## PROVIDED INFORMATION
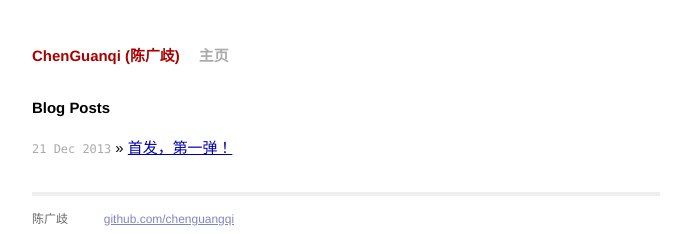
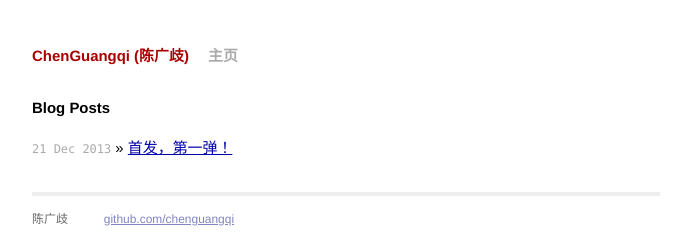
Before and after one commit to chenguangqi/chenguangqi.github.io, a Jekyll site: the page built from index.html, in a window 1280 px wide. Shown: the top 234 px of the page, without its empty margins (294-985 px from the left). Built offline with Jekyll 4.4.1, drawn with Linux system fonts in a browser that asks for light colours; Markdown is read by kramdown in place of the engine named in the settings.

Commit message:
typo name

```diff
--- a/_config.yml
+++ b/_config.yml
@@ -1,3 +1,3 @@
-name: ChenGuanqi (陈广歧)
+name: ChenGuangqi (陈广歧)
 markdown: redcarpet
 pygments: true
```
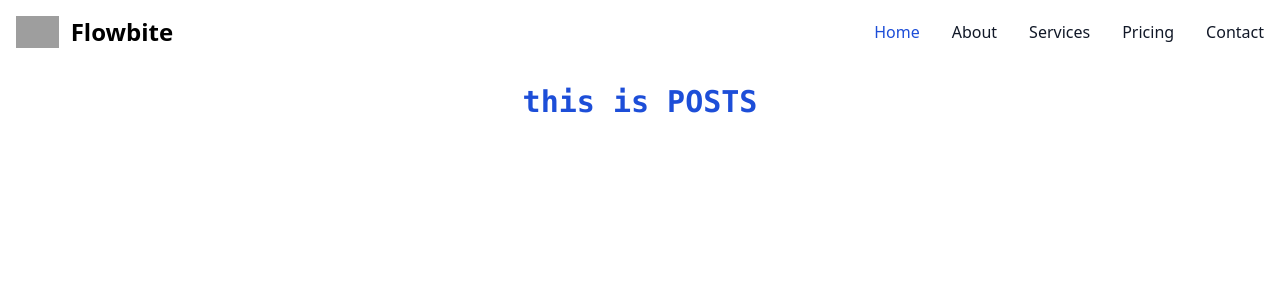
After one commit to wertyaser/flask-htmx, a Flask app: page /posts in a window 1280 px wide. The commit adds this page. Shown: the top 300 px of the page. Run offline with Flask 3, Linux system fonts and the light colour scheme; grey boxes are pictures that could not be loaded.

```diff
--- a/server.py
+++ b/server.py
@@ -3,7 +3,10 @@ from flask import Flask, render_template
 app = Flask(__name__)
 
 @app.route("/")
-def hello_world():
-    return render_template('index.html')
+def home():
+    return render_template('home/index.html')
 
+@app.route("/posts")
+def posts():
+    return render_template('posts/index.html')
 # flask --app server run --debug --port 5000
--- a/static/dist/css/output.css
+++ b/static/dist/css/output.css
@@ -554,12 +554,325 @@ video {
   --tw-contain-style:  ;
 }
 
+.sr-only {
+  position: absolute;
+  width: 1px;
+  height: 1px;
+  padding: 0;
+  margin: -1px;
+  overflow: hidden;
+  clip: rect(0, 0, 0, 0);
+  white-space: nowrap;
+  border-width: 0;
+}
+
 .static {
   position: static;
 }
 
+.fixed {
+  position: fixed;
+}
+
+.left-0 {
+  left: 0px;
+}
+
+.top-0 {
+  top: 0px;
+}
+
+.z-40 {
+  z-index: 40;
+}
+
+.mx-auto {
+  margin-left: auto;
+  margin-right: auto;
+}
+
+.mb-4 {
+  margin-bottom: 1rem;
+}
+
+.ms-3 {
+  margin-inline-start: 0.75rem;
+}
+
+.mt-2 {
+  margin-top: 0.5rem;
+}
+
+.mt-5 {
+  margin-top: 1.25rem;
+}
+
+.mt-4 {
+  margin-top: 1rem;
+}
+
+.block {
+  display: block;
+}
+
+.flex {
+  display: flex;
+}
+
+.inline-flex {
+  display: inline-flex;
+}
+
+.grid {
+  display: grid;
+}
+
+.hidden {
+  display: none;
+}
+
+.h-24 {
+  height: 6rem;
+}
+
+.h-28 {
+  height: 7rem;
+}
+
+.h-3 {
+  height: 0.75rem;
+}
+
+.h-3\.5 {
+  height: 0.875rem;
+}
+
+.h-48 {
+  height: 12rem;
+}
+
+.h-5 {
+  height: 1.25rem;
+}
+
+.h-6 {
+  height: 1.5rem;
+}
+
+.h-full {
+  height: 100%;
+}
+
+.h-screen {
+  height: 100vh;
+}
+
+.h-10 {
+  height: 2.5rem;
+}
+
+.h-8 {
+  height: 2rem;
+}
+
+.w-3 {
+  width: 0.75rem;
+}
+
+.w-3\.5 {
+  width: 0.875rem;
+}
+
+.w-5 {
+  width: 1.25rem;
+}
+
+.w-6 {
+  width: 1.5rem;
+}
+
+.w-64 {
+  width: 16rem;
+}
+
+.w-10 {
+  width: 2.5rem;
+}
+
+.w-full {
+  width: 100%;
+}
+
+.max-w-screen-xl {
+  max-width: 1280px;
+}
+
+.flex-1 {
+  flex: 1 1 0%;
+}
+
+.flex-shrink-0 {
+  flex-shrink: 0;
+}
+
+.-translate-x-full {
+  --tw-translate-x: -100%;
+  transform: translate(var(--tw-translate-x), var(--tw-translate-y)) rotate(var(--tw-rotate)) skewX(var(--tw-skew-x)) skewY(var(--tw-skew-y)) scaleX(var(--tw-scale-x)) scaleY(var(--tw-scale-y));
+}
+
+.grid-cols-2 {
+  grid-template-columns: repeat(2, minmax(0, 1fr));
+}
+
+.grid-cols-3 {
+  grid-template-columns: repeat(3, minmax(0, 1fr));
+}
+
+.flex-col {
+  flex-direction: column;
+}
+
+.flex-wrap {
+  flex-wrap: wrap;
+}
+
+.items-center {
+  align-items: center;
+}
+
+.justify-center {
+  justify-content: center;
+}
+
+.justify-between {
+  justify-content: space-between;
+}
+
+.gap-4 {
+  gap: 1rem;
+}
+
+.space-y-2 > :not([hidden]) ~ :not([hidden]) {
+  --tw-space-y-reverse: 0;
+  margin-top: calc(0.5rem * calc(1 - var(--tw-space-y-reverse)));
+  margin-bottom: calc(0.5rem * var(--tw-space-y-reverse));
+}
+
+.space-x-3 > :not([hidden]) ~ :not([hidden]) {
+  --tw-space-x-reverse: 0;
+  margin-right: calc(0.75rem * var(--tw-space-x-reverse));
+  margin-left: calc(0.75rem * calc(1 - var(--tw-space-x-reverse)));
+}
+
+.self-center {
+  align-self: center;
+}
+
+.overflow-y-auto {
+  overflow-y: auto;
+}
+
+.whitespace-nowrap {
+  white-space: nowrap;
+}
+
+.rounded {
+  border-radius: 0.25rem;
+}
+
+.rounded-full {
+  border-radius: 9999px;
+}
+
+.rounded-lg {
+  border-radius: 0.5rem;
+}
+
+.border-2 {
+  border-width: 2px;
+}
+
+.border {
+  border-width: 1px;
+}
+
+.border-dashed {
+  border-style: dashed;
+}
+
+.border-gray-200 {
+  --tw-border-opacity: 1;
+  border-color: rgb(229 231 235 / var(--tw-border-opacity));
+}
+
+.border-gray-100 {
+  --tw-border-opacity: 1;
+  border-color: rgb(243 244 246 / var(--tw-border-opacity));
+}
+
+.bg-blue-100 {
+  --tw-bg-opacity: 1;
+  background-color: rgb(219 234 254 / var(--tw-bg-opacity));
+}
+
+.bg-gray-100 {
+  --tw-bg-opacity: 1;
+  background-color: rgb(243 244 246 / var(--tw-bg-opacity));
+}
+
+.bg-gray-50 {
+  --tw-bg-opacity: 1;
+  background-color: rgb(249 250 251 / var(--tw-bg-opacity));
+}
+
+.bg-blue-700 {
+  --tw-bg-opacity: 1;
+  background-color: rgb(29 78 216 / var(--tw-bg-opacity));
+}
+
+.bg-white {
+  --tw-bg-opacity: 1;
+  background-color: rgb(255 255 255 / var(--tw-bg-opacity));
+}
+
+.p-2 {
+  padding: 0.5rem;
+}
+
+.p-3 {
+  padding: 0.75rem;
+}
+
+.p-4 {
+  padding: 1rem;
+}
+
+.px-2 {
+  padding-left: 0.5rem;
+  padding-right: 0.5rem;
+}
+
+.px-3 {
+  padding-left: 0.75rem;
+  padding-right: 0.75rem;
+}
+
+.py-4 {
+  padding-top: 1rem;
+  padding-bottom: 1rem;
+}
+
+.py-2 {
+  padding-top: 0.5rem;
+  padding-bottom: 0.5rem;
+}
+
 .text-center {
   text-align: center;
+}
+
+.font-mono {
+  font-family: ui-monospace, SFMono-Regular, Menlo, Monaco, Consolas, "Liberation Mono", "Courier New", monospace;
 }
 
 .text-3xl {
@@ -567,8 +880,26 @@ video {
   line-height: 2.25rem;
 }
 
+.text-2xl {
+  font-size: 1.5rem;
+  line-height: 2rem;
+}
+
+.text-sm {
+  font-size: 0.875rem;
+  line-height: 1.25rem;
+}
+
 .font-bold {
   font-weight: 700;
+}
+
+.font-medium {
+  font-weight: 500;
+}
+
+.font-semibold {
+  font-weight: 600;
 }
 
 .text-blue-600 {
@@ -585,3 +916,250 @@ video {
   --tw-text-opacity: 1;
   color: rgb(29 78 216 / var(--tw-text-opacity));
 }
+
+.text-blue-800 {
+  --tw-text-opacity: 1;
+  color: rgb(30 64 175 / var(--tw-text-opacity));
+}
+
+.text-gray-400 {
+  --tw-text-opacity: 1;
+  color: rgb(156 163 175 / var(--tw-text-opacity));
+}
+
+.text-gray-500 {
+  --tw-text-opacity: 1;
+  color: rgb(107 114 128 / var(--tw-text-opacity));
+}
+
+.text-gray-800 {
+  --tw-text-opacity: 1;
+  color: rgb(31 41 55 / var(--tw-text-opacity));
+}
+
+.text-gray-900 {
+  --tw-text-opacity: 1;
+  color: rgb(17 24 39 / var(--tw-text-opacity));
+}
+
+.text-white {
+  --tw-text-opacity: 1;
+  color: rgb(255 255 255 / var(--tw-text-opacity));
+}
+
+.transition {
+  transition-property: color, background-color, border-color, text-decoration-color, fill, stroke, opacity, box-shadow, transform, filter, -webkit-backdrop-filter;
+  transition-property: color, background-color, border-color, text-decoration-color, fill, stroke, opacity, box-shadow, transform, filter, backdrop-filter;
+  transition-property: color, background-color, border-color, text-decoration-color, fill, stroke, opacity, box-shadow, transform, filter, backdrop-filter, -webkit-backdrop-filter;
+  transition-timing-function: cubic-bezier(0.4, 0, 0.2, 1);
+  transition-duration: 150ms;
+}
+
+.transition-transform {
+  transition-property: transform;
+  transition-timing-function: cubic-bezier(0.4, 0, 0.2, 1);
+  transition-duration: 150ms;
+}
+
+.duration-75 {
+  transition-duration: 75ms;
+}
+
+.hover\:bg-gray-100:hover {
+  --tw-bg-opacity: 1;
+  background-color: rgb(243 244 246 / var(--tw-bg-opacity));
+}
+
+.focus\:outline-none:focus {
+  outline: 2px solid transparent;
+  outline-offset: 2px;
+}
+
+.focus\:ring-2:focus {
+  --tw-ring-offset-shadow: var(--tw-ring-inset) 0 0 0 var(--tw-ring-offset-width) var(--tw-ring-offset-color);
+  --tw-ring-shadow: var(--tw-ring-inset) 0 0 0 calc(2px + var(--tw-ring-offset-width)) var(--tw-ring-color);
+  box-shadow: var(--tw-ring-offset-shadow), var(--tw-ring-shadow), var(--tw-shadow, 0 0 #0000);
+}
+
+.focus\:ring-gray-200:focus {
+  --tw-ring-opacity: 1;
+  --tw-ring-color: rgb(229 231 235 / var(--tw-ring-opacity));
+}
+
+.group:hover .group-hover\:text-gray-900 {
+  --tw-text-opacity: 1;
+  color: rgb(17 24 39 / var(--tw-text-opacity));
+}
+
+@media (min-width: 640px) {
+  .sm\:ml-64 {
+    margin-left: 16rem;
+  }
+
+  .sm\:hidden {
+    display: none;
+  }
+
+  .sm\:translate-x-0 {
+    --tw-translate-x: 0px;
+    transform: translate(var(--tw-translate-x), var(--tw-translate-y)) rotate(var(--tw-rotate)) skewX(var(--tw-skew-x)) skewY(var(--tw-skew-y)) scaleX(var(--tw-scale-x)) scaleY(var(--tw-scale-y));
+  }
+}
+
+@media (min-width: 768px) {
+  .md\:mt-0 {
+    margin-top: 0px;
+  }
+
+  .md\:block {
+    display: block;
+  }
+
+  .md\:hidden {
+    display: none;
+  }
+
+  .md\:w-auto {
+    width: auto;
+  }
+
+  .md\:flex-row {
+    flex-direction: row;
+  }
+
+  .md\:space-x-8 > :not([hidden]) ~ :not([hidden]) {
+    --tw-space-x-reverse: 0;
+    margin-right: calc(2rem * var(--tw-space-x-reverse));
+    margin-left: calc(2rem * calc(1 - var(--tw-space-x-reverse)));
+  }
+
+  .md\:border-0 {
+    border-width: 0px;
+  }
+
+  .md\:bg-transparent {
+    background-color: transparent;
+  }
+
+  .md\:bg-white {
+    --tw-bg-opacity: 1;
+    background-color: rgb(255 255 255 / var(--tw-bg-opacity));
+  }
+
+  .md\:p-0 {
+    padding: 0px;
+  }
+
+  .md\:text-blue-700 {
+    --tw-text-opacity: 1;
+    color: rgb(29 78 216 / var(--tw-text-opacity));
+  }
+
+  .md\:hover\:bg-transparent:hover {
+    background-color: transparent;
+  }
+
+  .md\:hover\:text-blue-700:hover {
+    --tw-text-opacity: 1;
+    color: rgb(29 78 216 / var(--tw-text-opacity));
+  }
+}
+
+.rtl\:space-x-reverse:where([dir="rtl"], [dir="rtl"] *) > :not([hidden]) ~ :not([hidden]) {
+  --tw-space-x-reverse: 1;
+}
+
+@media (prefers-color-scheme: dark) {
+  .dark\:border-gray-700 {
+    --tw-border-opacity: 1;
+    border-color: rgb(55 65 81 / var(--tw-border-opacity));
+  }
+
+  .dark\:bg-blue-900 {
+    --tw-bg-opacity: 1;
+    background-color: rgb(30 58 138 / var(--tw-bg-opacity));
+  }
+
+  .dark\:bg-gray-700 {
+    --tw-bg-opacity: 1;
+    background-color: rgb(55 65 81 / var(--tw-bg-opacity));
+  }
+
+  .dark\:bg-gray-800 {
+    --tw-bg-opacity: 1;
+    background-color: rgb(31 41 55 / var(--tw-bg-opacity));
+  }
+
+  .dark\:bg-gray-900 {
+    --tw-bg-opacity: 1;
+    background-color: rgb(17 24 39 / var(--tw-bg-opacity));
+  }
+
+  .dark\:text-blue-300 {
+    --tw-text-opacity: 1;
+    color: rgb(147 197 253 / var(--tw-text-opacity));
+  }
+
+  .dark\:text-gray-300 {
+    --tw-text-opacity: 1;
+    color: rgb(209 213 219 / var(--tw-text-opacity));
+  }
+
+  .dark\:text-gray-400 {
+    --tw-text-opacity: 1;
+    color: rgb(156 163 175 / var(--tw-text-opacity));
+  }
+
+  .dark\:text-gray-500 {
+    --tw-text-opacity: 1;
+    color: rgb(107 114 128 / var(--tw-text-opacity));
+  }
+
+  .dark\:text-white {
+    --tw-text-opacity: 1;
+    color: rgb(255 255 255 / var(--tw-text-opacity));
+  }
+
+  .dark\:hover\:bg-gray-700:hover {
+    --tw-bg-opacity: 1;
+    background-color: rgb(55 65 81 / var(--tw-bg-opacity));
+  }
+
+  .dark\:hover\:text-white:hover {
+    --tw-text-opacity: 1;
+    color: rgb(255 255 255 / var(--tw-text-opacity));
+  }
+
+  .dark\:focus\:ring-gray-600:focus {
+    --tw-ring-opacity: 1;
+    --tw-ring-color: rgb(75 85 99 / var(--tw-ring-opacity));
+  }
+
+  .group:hover .dark\:group-hover\:text-white {
+    --tw-text-opacity: 1;
+    color: rgb(255 255 255 / var(--tw-text-opacity));
+  }
+}
+
+@media (min-width: 768px) {
+  @media (prefers-color-scheme: dark) {
+    .md\:dark\:bg-gray-900 {
+      --tw-bg-opacity: 1;
+      background-color: rgb(17 24 39 / var(--tw-bg-opacity));
+    }
+
+    .md\:dark\:text-blue-500 {
+      --tw-text-opacity: 1;
+      color: rgb(59 130 246 / var(--tw-text-opacity));
+    }
+
+    .md\:dark\:hover\:bg-transparent:hover {
+      background-color: transparent;
+    }
+
+    .md\:dark\:hover\:text-blue-500:hover {
+      --tw-text-opacity: 1;
+      color: rgb(59 130 246 / var(--tw-text-opacity));
+    }
+  }
+}
--- a/templates/_macros.html
+++ b/templates/_macros.html
@@ -1,4 +1,5 @@
 {% macro head() -%}
+
 <head>
   <meta http-equiv="X-UA-Compatible" content="IE=edge" />
   <meta name="viewport" content="width=device-width, initial-scale=1.0" />
@@ -6,4 +7,93 @@
   <link rel="stylesheet" href="/static/dist/css/output.css" />
   <meta charset="UTF-8" />
 </head>
+{%- endmacro %} {% macro sidebar() -%}
+
+<nav class="bg-white border-gray-200 dark:bg-gray-900">
+  <div
+    class="max-w-screen-xl flex flex-wrap items-center justify-between mx-auto p-4"
+  >
+    <a
+      href="https://flowbite.com/"
+      class="flex items-center space-x-3 rtl:space-x-reverse"
+    >
+      <img
+        src="https://flowbite.com/docs/images/logo.svg"
+        class="h-8"
+        alt="Flowbite Logo"
+      />
+      <span
+        class="self-center text-2xl font-semibold whitespace-nowrap dark:text-white"
+        >Flowbite</span
+      >
+    </a>
+    <button
+      data-collapse-toggle="navbar-default"
+      type="button"
+      class="inline-flex items-center p-2 w-10 h-10 justify-center text-sm text-gray-500 rounded-lg md:hidden hover:bg-gray-100 focus:outline-none focus:ring-2 focus:ring-gray-200 dark:text-gray-400 dark:hover:bg-gray-700 dark:focus:ring-gray-600"
+      aria-controls="navbar-default"
+      aria-expanded="false"
+    >
+      <span class="sr-only">Open main menu</span>
+      <svg
+        class="w-5 h-5"
+        aria-hidden="true"
+        xmlns="http://www.w3.org/2000/svg"
+        fill="none"
+        viewBox="0 0 17 14"
+      >
+        <path
+          stroke="currentColor"
+          stroke-linecap="round"
+          stroke-linejoin="round"
+          stroke-width="2"
+          d="M1 1h15M1 7h15M1 13h15"
+        />
+      </svg>
+    </button>
+    <div class="hidden w-full md:block md:w-auto" id="navbar-default">
+      <ul
+        class="font-medium flex flex-col p-4 md:p-0 mt-4 border border-gray-100 rounded-lg bg-gray-50 md:flex-row md:space-x-8 rtl:space-x-reverse md:mt-0 md:border-0 md:bg-white dark:bg-gray-800 md:dark:bg-gray-900 dark:border-gray-700"
+      >
+        <li>
+          <a
+            href="#"
+            class="block py-2 px-3 text-white bg-blue-700 rounded md:bg-transparent md:text-blue-700 md:p-0 dark:text-white md:dark:text-blue-500"
+            aria-current="page"
+            >Home</a
+          >
+        </li>
+        <li>
+          <a
+            href="#"
+            class="block py-2 px-3 text-gray-900 rounded hover:bg-gray-100 md:hover:bg-transparent md:border-0 md:hover:text-blue-700 md:p-0 dark:text-white md:dark:hover:text-blue-500 dark:hover:bg-gray-700 dark:hover:text-white md:dark:hover:bg-transparent"
+            >About</a
+          >
+        </li>
+        <li>
+          <a
+            href="#"
+            class="block py-2 px-3 text-gray-900 rounded hover:bg-gray-100 md:hover:bg-transparent md:border-0 md:hover:text-blue-700 md:p-0 dark:text-white md:dark:hover:text-blue-500 dark:hover:bg-gray-700 dark:hover:text-white md:dark:hover:bg-transparent"
+            >Services</a
+          >
+        </li>
+        <li>
+          <a
+            href="#"
+            class="block py-2 px-3 text-gray-900 rounded hover:bg-gray-100 md:hover:bg-transparent md:border-0 md:hover:text-blue-700 md:p-0 dark:text-white md:dark:hover:text-blue-500 dark:hover:bg-gray-700 dark:hover:text-white md:dark:hover:bg-transparent"
+            >Pricing</a
+          >
+        </li>
+        <li>
+          <a
+            href="#"
+            class="block py-2 px-3 text-gray-900 rounded hover:bg-gray-100 md:hover:bg-transparent md:border-0 md:hover:text-blue-700 md:p-0 dark:text-white md:dark:hover:text-blue-500 dark:hover:bg-gray-700 dark:hover:text-white md:dark:hover:bg-transparent"
+            >Contact</a
+          >
+        </li>
+      </ul>
+    </div>
+  </div>
+</nav>
+
 {%- endmacro %}
--- /dev/null
+++ b/templates/base.html
@@ -0,0 +1,13 @@
+{% import "_macros.html" as macros %}
+<!DOCTYPE html>
+<html lang="en">
+  {{ macros.head() }}
+  <body>
+    {{ macros.sidebar() }}
+    <div class="mt-5">
+      {% block content %}
+      <h1>this is the default content in base.html</h1>
+      {% endblock %}
+    </div>
+  </body>
+</html>
--- /dev/null
+++ b/templates/home/index.html
@@ -0,0 +1,5 @@
+{% extends 'base.html' %} {% block content %}
+<h1 class="text-blue-700 text-3xl text-center font-bold font-mono">
+  this is Home!{{ super() }}
+</h1>
+{% endblock %}
--- /dev/null
+++ b/templates/posts/index.html
@@ -0,0 +1,5 @@
+{% extends 'base.html' %} {% block content %}
+<h1 class="text-blue-700 text-3xl text-center font-bold font-mono">
+  this is POSTS
+</h1>
+{% endblock %}
```
Also changed, not shown: templates/index.html (deleted, +0 -9 lines).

## ACTIVITY
Your answer should consist of all lines above that include the string "duration".

## SOLUTION TO THIS TASK
+  transition-duration: 150ms;
+  transition-duration: 150ms;
+.duration-75 {
+  transition-duration: 75ms;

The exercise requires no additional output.